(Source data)
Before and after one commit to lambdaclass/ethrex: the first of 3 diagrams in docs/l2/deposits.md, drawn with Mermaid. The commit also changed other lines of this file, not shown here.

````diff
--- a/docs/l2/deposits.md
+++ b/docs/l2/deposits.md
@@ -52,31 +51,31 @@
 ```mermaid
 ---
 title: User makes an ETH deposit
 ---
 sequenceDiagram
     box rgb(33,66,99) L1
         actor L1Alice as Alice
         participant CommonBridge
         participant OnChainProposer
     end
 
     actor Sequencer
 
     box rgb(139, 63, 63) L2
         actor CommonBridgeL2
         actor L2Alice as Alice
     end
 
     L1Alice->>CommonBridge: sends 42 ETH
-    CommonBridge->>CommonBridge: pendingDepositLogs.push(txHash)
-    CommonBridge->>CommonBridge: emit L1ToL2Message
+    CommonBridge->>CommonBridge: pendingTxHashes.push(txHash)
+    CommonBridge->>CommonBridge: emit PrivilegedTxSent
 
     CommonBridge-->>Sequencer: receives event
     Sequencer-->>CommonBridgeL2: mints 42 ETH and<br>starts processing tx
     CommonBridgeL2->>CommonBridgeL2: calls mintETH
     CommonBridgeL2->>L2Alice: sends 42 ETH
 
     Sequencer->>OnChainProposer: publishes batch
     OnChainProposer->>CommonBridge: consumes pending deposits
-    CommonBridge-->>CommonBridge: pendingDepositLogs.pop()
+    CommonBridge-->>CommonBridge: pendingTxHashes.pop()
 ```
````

**What you need to do**
Look above for the line holding "CommonBridge->>CommonBridge: emit L1ToL2Message" and the line holding "CommonBridge-->>Sequencer: receives event". Retype both, and every line between them, word for word and nothing else.

**Result of the task**
-    CommonBridge->>CommonBridge: emit L1ToL2Message
+    CommonBridge->>CommonBridge: pendingTxHashes.push(txHash)
+    CommonBridge->>CommonBridge: emit PrivilegedTxSent
 
     CommonBridge-->>Sequencer: receives event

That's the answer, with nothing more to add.